Colts: Mike Tannenbaum’s explanation for ripping Carson Wentz trade doesn’t even make sense
When the Indianapolis Colts traded for Carson Wentz, it’s fair to say it was met with mixed reviews, with much of the criticism suggesting that it’d be hard for them to revive the former No. 2 pick after his decline over the last couple of seasons.
That’s certainly valid. It’s a big risk.
But the organization is banking on head coach Frank Reich’s guidance, since he was the offensive coordinator for Wentz’s rookie year and then his MVP-caliber 2017 campaign.
On the other hand, Indy is really only tied to him for two years.
He quickly becomes a cap casualty after 2022, and it probably makes the most sense to see what he’s got for the next two years, given the rest of this roster is built to win right now.
So, while we understand the risks, we’re not going to take nonsensical opposition to his move.
If you’re going to express displeasure with the move, at least have better reasoning than former NFL GM Mike Tannenbaum, who went on a huge rant shortly after the Colts made the trade with the Eagles.
Mike Tannenbaum’s reasoning for criticizing the Colts-Carson Wentz trade is senseless.
“When you give up two high picks like they did, you’re fully committing that this will be your quarterback for the next decade,” Tannenbaum attempted to explain.
Since when is a third-rounder and a conditional second-rounder enough to justify that you have to commit to a player for a decade?

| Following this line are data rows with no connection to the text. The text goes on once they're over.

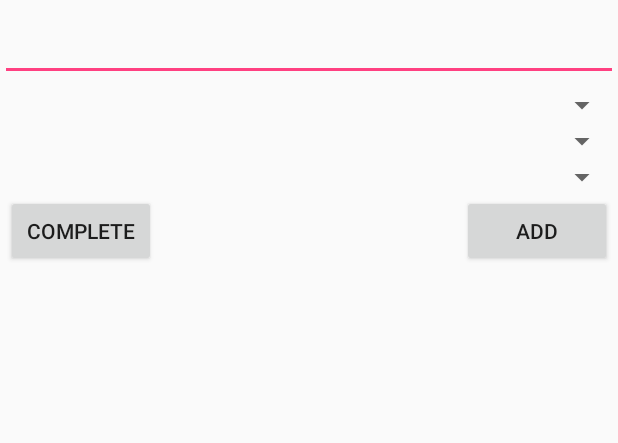
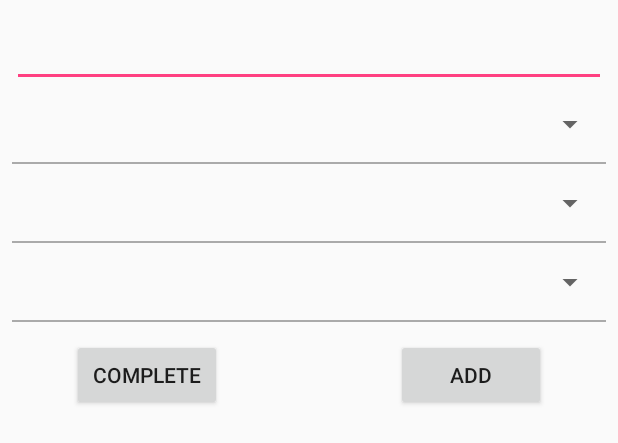
Before and after one commit to infomat/TaskManager, an Android app: the layout activity_newtask.xml on its own in the app's theme, with its tools: preview values and no code run, on a phone screen of 412 x 824 dp. Shown: the top 443 px of the screen. Run offline under Robolectric (Android 15) with nearby library versions, the phone set to English and light mode, and no system bars.

Commit message:
Finish Date, Time Picker

```diff
--- a/app/src/main/java/com/conestogac/mytask/MainActivity.java
+++ b/app/src/main/java/com/conestogac/mytask/MainActivity.java
@@ -68,7 +68,7 @@ public class MainActivity extends AppCompatActivity {
                 taskItem.setDueDateTime(cursor.getString(cursor.getColumnIndexOrThrow(TaskDatabaseHelper.KEY_TASKS_DUEDATE)));
 
                 //Assign data to send - which implements Parcel interface to send
-                intent.putExtra(NewTaskActivity.EXTRA_DB_COMMAND, "UPDATE");
+                intent.putExtra(NewTaskActivity.EXTRA_DB_COMMAND, NewTaskActivity.DbOperation[1]);
                 intent.putExtra(NewTaskActivity.EXTRA_SELECTED_ITEM, taskItem);
 
                 //To resolve scope, MainActivity.this is used, instead of this
@@ -107,7 +107,7 @@ public class MainActivity extends AppCompatActivity {
         // Handle Add button on the action bar items
         switch (item.getItemId()) {
             case R.id.addtask:
-                intent.putExtra(NewTaskActivity.EXTRA_DB_COMMAND, "CREATE");
+                intent.putExtra(NewTaskActivity.EXTRA_DB_COMMAND, NewTaskActivity.DbOperation[0]);
                 // when AddTask button is selected, go to another activity
                 startActivity(new Intent(this, NewTaskActivity.class));
                 return true;
--- a/app/src/main/res/layout/activity_newtask.xml
+++ b/app/src/main/res/layout/activity_newtask.xml
@@ -1,6 +1,9 @@
 <?xml version="1.0" encoding="utf-8"?>
-<RelativeLayout xmlns:android="http://schemas.android.com/apk/res/android"
-    android:layout_width="match_parent" android:layout_height="match_parent">
+<LinearLayout xmlns:android="http://schemas.android.com/apk/res/android"
+    android:layout_width="match_parent"
+    android:layout_height="match_parent"
+    android:orientation="vertical"
+    android:padding="@dimen/widget_padding">
 
     <EditText
         android:layout_width="match_parent"
@@ -9,55 +12,101 @@
         android:layout_centerHorizontal="true"
         android:lines="1"
         android:linksClickable="false"
-        android:layout_marginTop="@dimen/widget_vertical_margin"
-        android:height="50dp" />
+        android:height="50dp"
+        android:paddingLeft="@dimen/widget_padding"
+        android:paddingRight="@dimen/widget_padding" />
 
+    <TextView
+        android:layout_width="match_parent"
+        android:layout_height="wrap_content"
+        android:id="@+id/tvPriority"
+        android:layout_alignStart="@+id/edTodo"
+        android:height="50dp"
+        style="@style/Base.Widget.AppCompat.Spinner"
+        android:gravity="center_vertical"
+        android:paddingLeft="@dimen/widget_padding"
+        android:paddingRight="@dimen/widget_padding"
+        android:onClick="onPriority"/>
+    <View
+        android:layout_width="match_parent"
+        android:layout_height="1dp"
+        android:background="@android:color/darker_gray"/>
     <Spinner
         android:layout_width="match_parent"
-        android:layout_height="wrap_content"
+        android:layout_height="1dp"
         android:id="@+id/spPriority"
         android:spinnerMode="dropdown"
-        android:layout_alignParentStart="true"
-        android:layout_below="@id/edTodo"
-        android:layout_marginTop="@dimen/widget_vertical_margin"/>
+        android:visibility="invisible"/>
 
+    <TextView
+        android:layout_width="match_parent"
+        android:layout_height="wrap_content"
+        android:id="@+id/tvDate"
+        android:height="50dp"
+        style="@style/Base.Widget.AppCompat.Spinner"
+        android:gravity="center_vertical"
+        android:paddingLeft="@dimen/widget_padding"
+        android:paddingRight="@dimen/widget_padding"
+        android:onClick="onDate" />
+    <View
+        android:layout_width="match_parent"
+        android:layout_height="1dp"
+        android:background="@android:color/darker_gray"/>
     <Spinner
         android:layout_width="match_parent"
-        android:layout_height="wrap_content"
+        android:layout_height="1dp"
         android:id="@+id/spDate"
         android:spinnerMode="dropdown"
-        android:layout_below="@+id/spPriority"
-        android:layout_alignParentStart="true" />
+        android:visibility="invisible"/>
 
+    <TextView
+        android:layout_width="match_parent"
+        android:layout_height="wrap_content"
+        android:id="@+id/tvTime"
+        android:height="50dp"
+        style="@style/Base.Widget.AppCompat.Spinner"
+        android:gravity="center_vertical"
+        android:paddingLeft="@dimen/widget_padding"
+        android:paddingRight="@dimen/widget_padding"
+        android:onClick="onTime" />
+    <View
+        android:layout_width="match_parent"
+        android:layout_height="1dp"
+        android:background="@android:color/darker_gray"/>
     <Spinner
         android:layout_width="match_parent"
-        android:layout_height="wrap_content"
+        android:layout_height="1dp"
         android:id="@+id/spTime"
         android:spinnerMode="dropdown"
         android:layout_below="@+id/spDate"
-        android:layout_alignParentStart="true"/>
+        style="@android:style/Widget.Material.Spinner.Underlined"
+        android:visibility="invisible"/>
 
+    <RelativeLayout
+        android:layout_width="match_parent"
+        android:layout_height="match_parent"
+        android:layout_marginTop="@dimen/widget_vertical_margin">
         <Button
             android:layout_width="@dimen/button_width"
             android:layout_height="wrap_content"
             android:text="COMPLETE"
             android:id="@+id/btComplete"
             style="?android:attr/buttonStyleSmall"
-        android:layout_below="@+id/spTime"
-        android:layout_marginBottom="@dimen/widget_vertical_margin"
             android:layout_marginLeft="@dimen/widget_horizontal_margin"
-        android:onClick="onCompleteTask" />
+            android:onClick="onCompleteTask"
+            android:layout_alignParentTop="true"
+            android:layout_alignParentStart="true"
+            android:layout_marginStart="40dp" />
 
         <Button
             android:layout_width="@dimen/button_width"
             android:layout_height="wrap_content"
             android:text="ADD"
             android:id="@+id/btAdd"
-        android:layout_marginRight="@dimen/widget_horizontal_margin"
             style="?android:attr/buttonStyleSmall"
-        android:layout_alignTop="@+id/btComplete"
-        android:layout_centerHorizontal="true"
-        android:layout_alignEnd="@id/spTime"
-        android:onClick="onAddTask" />
-
+            android:onClick="onAddTask"
+            android:layout_alignParentTop="true"
+            android:layout_alignParentEnd="true"
+            android:layout_marginEnd="40dp" />
     </RelativeLayout>
+</LinearLayout>
--- a/app/src/main/res/values/dimens.xml
+++ b/app/src/main/res/values/dimens.xml
@@ -3,9 +3,8 @@
     <dimen name="activity_horizontal_margin">16dp</dimen>
     <dimen name="activity_vertical_margin">20dp</dimen>
     <dimen name="widget_horizontal_margin">4dp</dimen>
-    <dimen name="widget_vertical_spinner_margin">200dp</dimen>
-    <dimen name="widget_vertical_margin">4dp</dimen>
+    <dimen name="widget_vertical_margin">10dp</dimen>
     <dimen name="list_vertical_margin">8dp</dimen>
-    <dimen name="fab_margin">16dp</dimen>
+    <dimen name="widget_padding">8dp</dimen>
     <dimen name="button_width">100dp</dimen>
 </resources>
```
Also changed, not shown: app/src/main/java/com/conestogac/mytask/NewTaskActivity.java (+115 -18 lines), app/src/main/res/mipmap-hdpi/ic_launcher.png, app/src/main/res/mipmap-mdpi/ic_launcher.png, app/src/main/res/mipmap-xhdpi/ic_launcher.png, app/src/main/res/mipmap-xxhdpi/ic_launcher.png, app/src/main/res/mipmap-xxxhdpi/ic_launcher.png. Lines whose indentation alone changed are shown as unchanged.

Look what the Eagles gave up for Wentz in the first place! Look at what the Ravens surrendered for Lamar Jackson. Shall we keep going? The Jets and Sam Darnold. Cardinals and Josh Rosen. Bills and Josh Allen.
Some worked. Some didn’t. But on what planet is this a prohibitive price to pay for an established NFL quarterback who will be getting better coaching, have more offensive weapons and adequate protection in the pocket? Wentz had none of that for much of his last three years in Philly.
Oh! Looks like Tannenbaum came around? Did he simply conduct a shred of research after putting out his ill-advised take on live television?
If Wentz doesn’t work out and it ends up costing Indy a third-rounder and a second-rounder, that’s probably better than using this year’s first-round pick and trading next year’s for an unproven draft prospect at the quarterback position. Wentz has the familiarity, the postseason experience, and the potential.
That’s exactly what the Colts need. All they have to do is fix him and do what the Eagles couldn’t.